A negative length branch does not make sense in evolutionary
terms.
Such a situation arises from: (a) a bias in the
estimation of the PAM distances, or (b) alignments which
do not correspond to homology and hence the distance
estimates are incorrect and (c) an incorrect topology
(phase I of the construction failing).
When an internode branch is assigned a negative value,
this means that the least squares are not
attainable at that point, but in the limit of that branch
being of length zero.
A branch of length 0 is not impossible, it corresponds
to an ancestral sequence which split in a very short
period into three descendant families (two new offsprings)
instead of two (one new offspring).
In other words a ternary
as opposed to binary internal node.
The Darwin function `MinSqTree`

changes negative branch
lengths to very short (0.2 PAM) positive lengths.
The selection of a very small value as opposed to 0 is
inconsequential in the model, but allows better displaying of the
tree.

Negative branch lengths do not arise frequently and only happen with data which is difficult to align correctly. It is not a serious problem in practice.

The sum of the residual squares ( ) after the fit gives a rough idea of the quality of the fit. A small number indicates a good fit, a large number indicates a poor fit. Since this value is normalized with respect to its variance, it has an expected value 1. Values lower than 1 indicate that the data was better behaved than expected. A value greater than 1 indicates that either we were unlucky or the alignments are suspicious. In any case a value greater than 1 decreases our confidence on the phylogenetic tree.

A note to the complexity
of these procedures is in order.
The `PhyloTree`

function requires a pair of matrices
(double precision numbers) and works in time
proportional to .
Thus we can use the entire memory available
and expect the tree construction to complete quickly.
For example with 16Mb of memory we could resolve phylogenetic
trees up to 1000 sequences.
The procedure `MinSqTree`

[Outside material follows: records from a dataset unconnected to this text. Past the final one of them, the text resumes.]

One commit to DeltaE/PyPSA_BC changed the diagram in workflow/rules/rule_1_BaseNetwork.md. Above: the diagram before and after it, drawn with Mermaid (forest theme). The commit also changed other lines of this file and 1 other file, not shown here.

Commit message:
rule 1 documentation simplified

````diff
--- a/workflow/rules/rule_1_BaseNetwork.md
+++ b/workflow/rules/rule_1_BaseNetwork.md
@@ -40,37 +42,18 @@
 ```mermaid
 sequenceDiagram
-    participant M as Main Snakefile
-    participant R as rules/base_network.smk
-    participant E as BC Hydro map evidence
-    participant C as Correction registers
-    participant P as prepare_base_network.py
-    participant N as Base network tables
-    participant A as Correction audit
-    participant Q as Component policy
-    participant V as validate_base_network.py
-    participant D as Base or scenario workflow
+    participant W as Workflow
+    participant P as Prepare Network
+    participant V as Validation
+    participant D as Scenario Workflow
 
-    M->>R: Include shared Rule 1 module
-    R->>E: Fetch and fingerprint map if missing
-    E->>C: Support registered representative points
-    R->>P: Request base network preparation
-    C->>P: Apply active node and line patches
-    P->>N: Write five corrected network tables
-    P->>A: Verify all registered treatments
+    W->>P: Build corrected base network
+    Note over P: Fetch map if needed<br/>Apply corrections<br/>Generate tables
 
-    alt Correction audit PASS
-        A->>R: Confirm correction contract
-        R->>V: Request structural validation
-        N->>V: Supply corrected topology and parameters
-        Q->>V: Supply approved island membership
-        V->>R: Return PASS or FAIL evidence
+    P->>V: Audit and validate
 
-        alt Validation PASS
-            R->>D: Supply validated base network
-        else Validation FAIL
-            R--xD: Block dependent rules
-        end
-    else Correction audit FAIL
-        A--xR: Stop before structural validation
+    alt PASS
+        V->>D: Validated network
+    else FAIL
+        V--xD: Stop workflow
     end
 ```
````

has to resolve a system of
linear equations of size .
This requires about double
precision numbers in total and
time.
Consequently `MinSqTree`

will be able to solve only
smaller problems.

Thu Oct 31 08:31:39 EST 1996